    I always thought these dreams were just that, dreams, or my imagination, since I am a writer. But a part of me always told me there was something true about it, that it really happened. I even made a poem based on this dream, and I called that woman “The White Goddess of the West”. When I read your post a while ago, I almost cried, because I realized I have been seeing this Mother Goddess in the Kunlun Mountains, close to the Black Sea. I could even see she had animals she took care of. I don’t know how accurate is this, but I saw horses and something similar to goats.
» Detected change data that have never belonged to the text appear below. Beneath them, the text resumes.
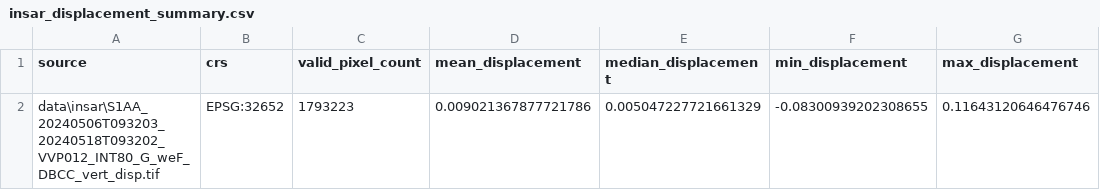
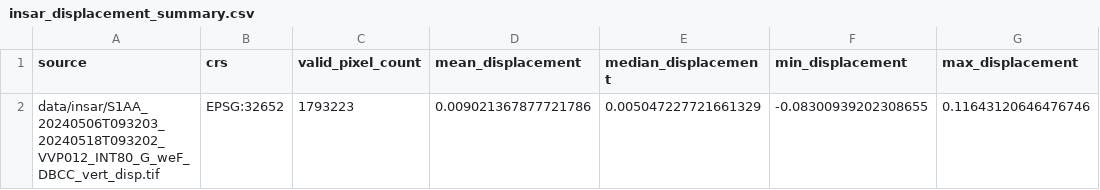
Before and after one commit to jdoyun4/disaster-alert-jeonju, a CSV file: cloud/docs/insar_displacement_summary.csv (was cloud/outputs/insar_displacement_summary.csv), drawn as a sheet; only a part is shown; the diff names each change by its address in the sheet, - before the commit and + after, or states it on an @@ line.

```diff
--- a/cloud/outputs/insar_displacement_summary.csv
+++ b/cloud/docs/insar_displacement_summary.csv
-A2 (source): data\insar\S1AA_20240506T093203_20240518T093202_VVP012_INT80_G_weF_DBCC_vert_disp.tif
+A2 (source): data/insar/S1AA_20240506T093203_20240518T093202_VVP012_INT80_G_weF_DBCC_vert_disp.tif
```
Also changed, not shown: cloud/outputs/composite_ground_risk.csv, cloud/outputs/detected_anomalies.csv, 18 other files.
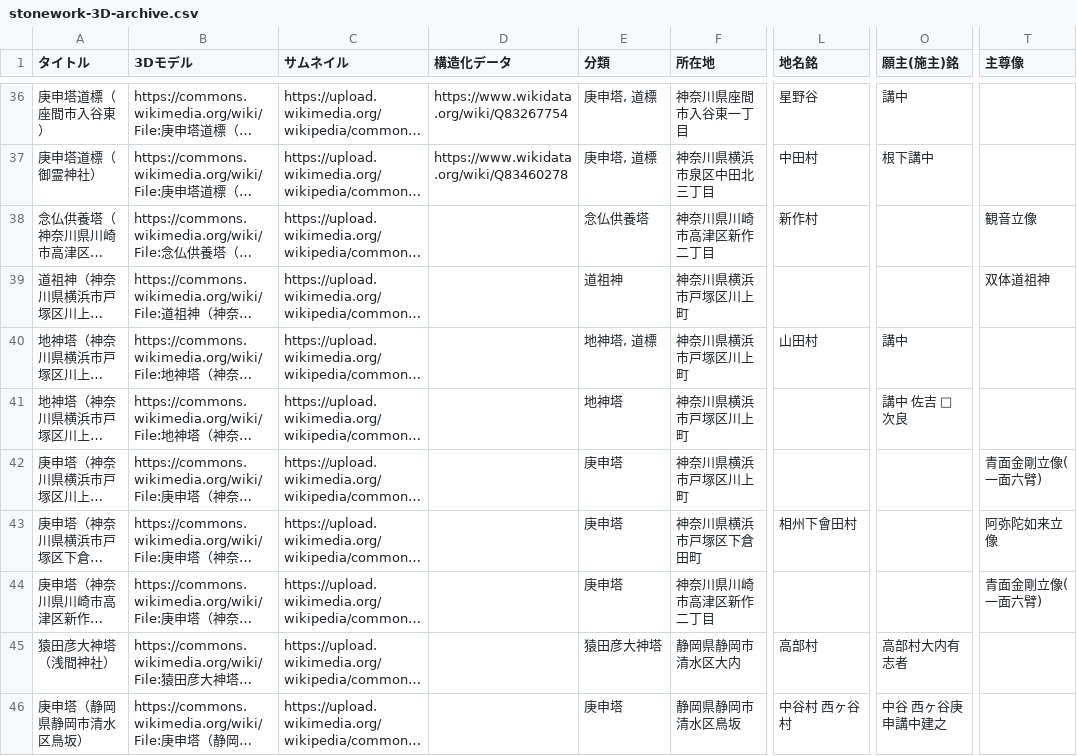
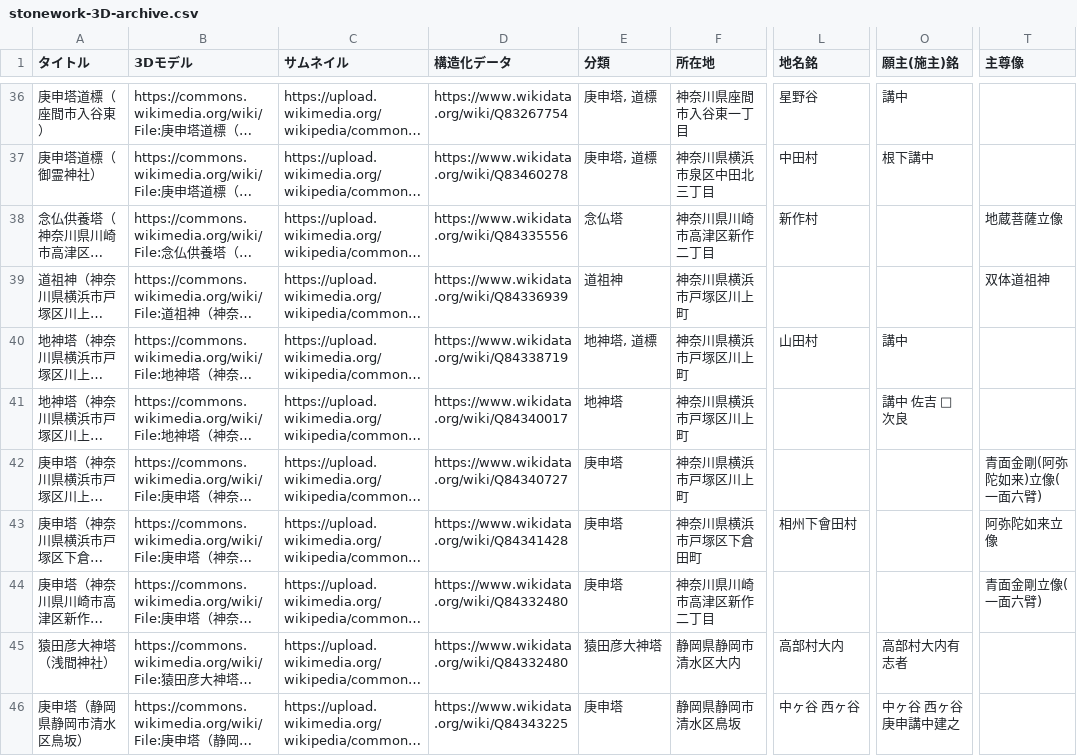
Before and after one commit to ShinodaKosuke/stonework-3D-archive, a CSV file: stonework-3D-archive.csv, drawn as a sheet; only a part is shown, gaps mark what is left out; long unchanged cells end in …; the diff names each change by its address in the sheet, - before the commit and + after, or states it on an @@ line.

Commit message:
構造化データを入力した

```diff
--- a/stonework-3D-archive.csv
+++ b/stonework-3D-archive.csv
-D38 (構造化データ): (empty)
+D38 (構造化データ): https://www.wikidata.org/wiki/Q84335556
-E38 (分類): 念仏供養塔
+E38 (分類): 念仏塔
-T38 (主尊像): 観音立像
+T38 (主尊像): 地蔵菩薩立像
-D39 (構造化データ): (empty)
+D39 (構造化データ): https://www.wikidata.org/wiki/Q84336939
-D40 (構造化データ): (empty)
+D40 (構造化データ): https://www.wikidata.org/wiki/Q84338719
-D41 (構造化データ): (empty)
+D41 (構造化データ): https://www.wikidata.org/wiki/Q84340017
-D42 (構造化データ): (empty)
+D42 (構造化データ): https://www.wikidata.org/wiki/Q84340727
-T42 (主尊像): 青面金剛立像(一面六臂)
+T42 (主尊像): 青面金剛(阿弥陀如来)立像(一面六臂)
-D43 (構造化データ): (empty)
+D43 (構造化データ): https://www.wikidata.org/wiki/Q84341428
-D44:D45 (構造化データ): (empty)
+D44:D45 (構造化データ): https://www.wikidata.org/wiki/Q84332480
-L45 (地名銘): 高部村
+L45 (地名銘): 高部村大内
-D46 (構造化データ): (empty)
+D46 (構造化データ): https://www.wikidata.org/wiki/Q84343225
-L46 (地名銘): 中谷村 西ヶ谷村
+L46 (地名銘): 中ヶ谷 西ヶ谷
-O46 (願主(施主)銘): 中谷 西ヶ谷庚申講中建之
+O46 (願主(施主)銘): 中ヶ谷 西ヶ谷庚申講中建之
```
    Of course, when I see her, she is not a “supernatural” woman. She is a very wise human woman, but I know in my heart she “ascended” in the Black Sea. It was because of the wisdom she accomplished, the amazing story of her human life and her ascension in the Kunlun Mountains that she was considered a divine being and made a character of myth and legend. She was actually called “The Goddess of the Mountains” in very ancient times, or simply “The White Goddess”, but my heart tells me and I saw in my dreams that she was a human. An old woman that once was an orphan girl of lemurian origin. She suffered much in that reincarnation and she even lost a man she loved very much, he was the love of her life (and they had actually been together for many reincarnations, trying to love each other, but each time they had been separated somehow). He had died in some kind of war or tragedy during this reincarnation, and also the rest of her people were destroyed.

    That’s why she went to the mountains, because she lived in a time between times, a time of great change in planet Earth. She lost everything she had and she wanted to understand why. She wanted to understand pain, time and loss. S and she accomplished that understanding with her horses and her goats, working the land and being silent for many years.

    I somehow feel really close to this goddess and to this place, because I know in my heart I have been there, I have actually lived there. I can feel it. Thank you again for this great post!

  8. thank you so very much for that excellent article and information. will continue to follow and read your insights with great interest.

Leave a Reply

Fill in your details below or click an icon to log in:

WordPress.com Logo

You are commenting using your WordPress.com account. Log Out / Change )

Twitter picture

You are commenting using your Twitter account. Log Out / Change )

Facebook photo

You are commenting using your Facebook account. Log Out / Change )

Google+ photo

You are commenting using your Google+ account. Log Out / Change )

Connecting to %s